By the early 1980’s, the beach in Ocean City was in bad shape. The dunes had been leveled for oceanfront development and storms had washed away the beach until it was practically non-existent. By the summer of 1985, a disaster was just waiting to happen.
The disaster would be known to history as Hurricane Gloria and on Sept. 27 she struck Ocean City. The town was fortunate that the storm arrived on low tide but the damage was still widespread. Waves of over 15 feet destroyed the Boardwalk and tore stairs from condos and hotels on the oceanfront. Piers on the bayside were lost and the storm surge pushed sand and debris as far as Philadelphia Avenue.
Fortunately, there were no deaths or serious injuries (Mayor Fish Powell had ordered the town evacuated in advance) but Gloria left a positive legacy. The storm became the catalyst for the Beach Replenishment Project, which created the wide beaches we have today.
The photo features a vehicle washed into a lagoon on Sinepuxent Avenue between 135th and 136th streets next to the Sundowner Trailer Park as a result of Gloria.
File photo from The Dispatch
Between 1876 and 1933, trains brought passengers to Ocean City over a wooden trestle bridge across the Sinepuxent Bay. The original railroad station, pictured above, was located on Baltimore Avenue and South Division Street and served the town until a larger station was built on Philadelphia Avenue and Wicomico Street in 1903. In the years prior to the end of … Continue reading
Robert S. “Bob” Craig (1918-2009) began his career as a lifeguard with the Ocean City Beach Patrol in 1935 and served as captain from 1946 until his retirement in 1986. Captain Craig is credited by many with molding the Ocean City Beach Patrol into the professional organization it is today. He introduced semaphore to the patrol, hired the first female … Continue reading

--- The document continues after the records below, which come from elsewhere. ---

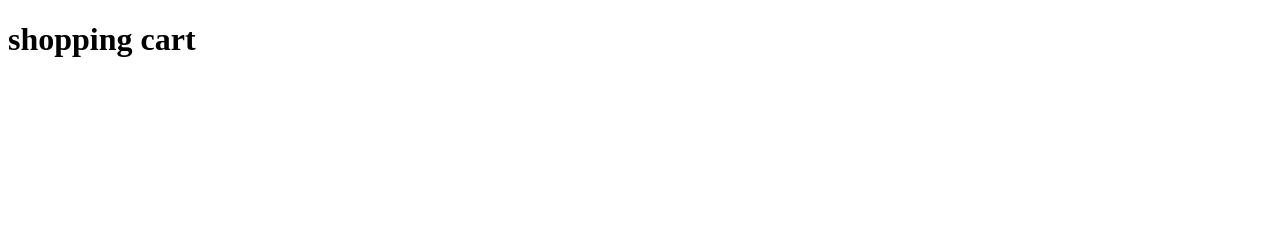
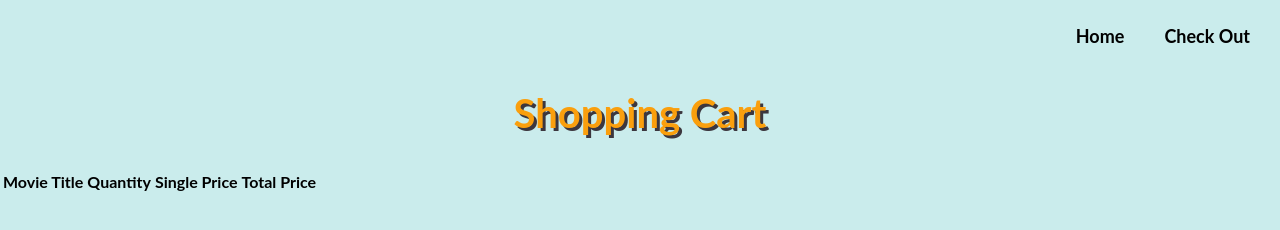
Before and after one commit to jamesxxz/Fabflix, a plain HTML site: page cs122b-project1/WebContent/shopping-cart.html in a window 1280 px wide. Drawn offline with nearby package versions, Linux system fonts and the light colour scheme.

Commit message:
implementing shopping cart

```diff
--- a/cs122b-project1/WebContent/movielist.js
+++ b/cs122b-project1/WebContent/movielist.js
@@ -19,7 +19,7 @@ async function sortStarsByMoviesPlayed(starsArr, starIdsArr) {
             url: `api/single-star?id=${starId}`,
         }).then((resultData) => {
             let movies = resultData[0]["movie_title"].split(", ");
-            res.push({ "star": starsArr[index], "starId": starId, "moviePlayed": movies.length });
+            res.push({"star": starsArr[index], "starId": starId, "moviePlayed": movies.length});
         }).catch((error) => {
             console.error(`Error fetching data for star ID ${starId}:`, error);
         });
@@ -74,6 +74,7 @@ function processGenres(genreString) {
 
     return anchorTags.join(', ');
 }
+
 /**
  * Handles the data returned by the API, read the jsonObject and populate data into html elements
  * @param resultData jsonObject
@@ -103,9 +104,10 @@ async function handleMoviesResult(resultData) {
         //rowHTML += `<th>${processGenres(resultData[i]["genres"])}</th>`;
         const genresHTML = processGenres(resultData[i]["genres"]) || 'N/A';
         rowHTML += `<th>${genresHTML}</th>`;
-        const starAnchors = await processStars(resultData[i]["stars"], resultData[i]["starIds"])||'NA';
+        const starAnchors = await processStars(resultData[i]["stars"], resultData[i]["starIds"]) || 'NA';
         rowHTML += `<th>${starAnchors}</th>`;
         rowHTML += "<th>" + resultData[i]["rating"] + "</th>";
+        rowHTML += "<th><button>" + "Add to Cart" + "</button></th>";
         rowHTML += "</tr>";
 
         // Append the row created to the table body, which will refresh the page
--- a/cs122b-project1/WebContent/shopping-cart.html
+++ b/cs122b-project1/WebContent/shopping-cart.html
@@ -2,11 +2,37 @@
 <html lang="en">
 <head>
     <meta charset="UTF-8">
+    <link rel="stylesheet" href="index.css">
     <title>Checkout</title>
 </head>
+
 <body>
-<h1>shopping cart</h1>
+<div class="header_nav">
+    <ul>
+        <li><a href="index.html">Home</a></li>
+        <li><a href="shopping-cart.html">Check Out</a></li>
+    </ul>
+</div>
 
-<script src="index.js"></script>
+<h1>Shopping Cart</h1>
+
+<table id=cart_table class="table table-striped">
+    <thead>
+    <tr>
+        <th>Movie Title</th>
+        <th>Quantity</th>
+        <th>Single Price</th>
+        <th>Total Price</th>
+    </tr>
+    </thead>
+    <tbody id=cart_table_body></tbody>
+</table>
+
+<!-- Load jQuery and Bootstrap JS -->
+<script src="https://ajax.googleapis.com/ajax/libs/jquery/3.2.1/jquery.min.js"></script>
+<script src="https://cdnjs.cloudflare.com/ajax/libs/popper.js/1.12.9/umd/popper.min.js"></script>
+<script src="https://maxcdn.bootstrapcdn.com/bootstrap/4.0.0/js/bootstrap.min.js"></script>
+
+<script src="shopping-cart.js.js"></script>
 </body>
 </html>
```
Also changed, not shown: cs122b-project1/WebContent/movielist.html (+1 -0 lines), cs122b-project1/WebContent/shopping-cart.js (line endings or trailing spaces).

The Coast Guard DUKW (pronounced “duck”) rescued many stranded Ocean City residents during the March Storm of 1962. The odd-looking vehicle played a major role in that storm due to a temporary inlet that had been carved north of 71st Street making Coastal Highway impassable in that area. Developed for use in World War II, the DUKW was an amphibious … Continue reading
Georgia native Jodie “Joe” Thrasher, Sr. came to Ocean City in 1930 to run a baseball pitching machine game in the Pier building. He didn’t begin his French fry stand until 1939 when he began cooking his fries in frying pans using cottonseed oil. When cottonseed oil became unavailable during World War II, Thrasher switched to peanut oil and when … Continue reading
The hurricane of Aug. 23, 1933 (hurricanes were not given names in that era) left a lasting reminder in Ocean City for that storm created the Inlet and brought about the sportfishing industry and opened the bayside to development. Without the Inlet, today’s charter fishing fleet, commercial harbor and bayside marinas would not exist. The hurricane of ’33 also ended … Continue reading
This candy dish from the old Plimhimmon Hotel is from the pre-World War I era. The large Boardwalk hotels, such as the Atlantic, the Hamilton and the Plimhimmon, prided themselves on their dining rooms and many ordered their china from manufacturers in Germany prior to the beginning of the war. Meals in that era were quite elaborate and guests dressed … Continue reading
Mario’s was one of Ocean City’s legendary restaurants. Opened in 1954 by Vera and Jack Maiorana on 22nd Street and Philadelphia Avenue, it served an extensive Italian menu as well as some of the best steaks in Ocean City. The carryout shop was home to delicious subs that people still talk about today. Mario’s was a favorite of Ocean City … Continue reading
The Alaska Stand was founded by Benjamin Givarz in 1933 on the Boardwalk at Wicomico Street. Not only did Mr. Givarz overcome economic problems associated with the Great Depression but also lost a prime week of the tourist season that year to the hurricane that created Ocean City’s Inlet. The Alaska Stand survived both to become a local icon. The … Continue reading
Ocean City’s motel industry developed in the mid-1950s following the openings of the Chesapeake Bay Bridge and the desire of young families for lodging that was casual, inexpensive and that offered easy on-site parking. Within a decade, the vacant land between 15th and 33rd streets became known as “Motel Row.” Motel Row grew from a few initial motels — the … Continue reading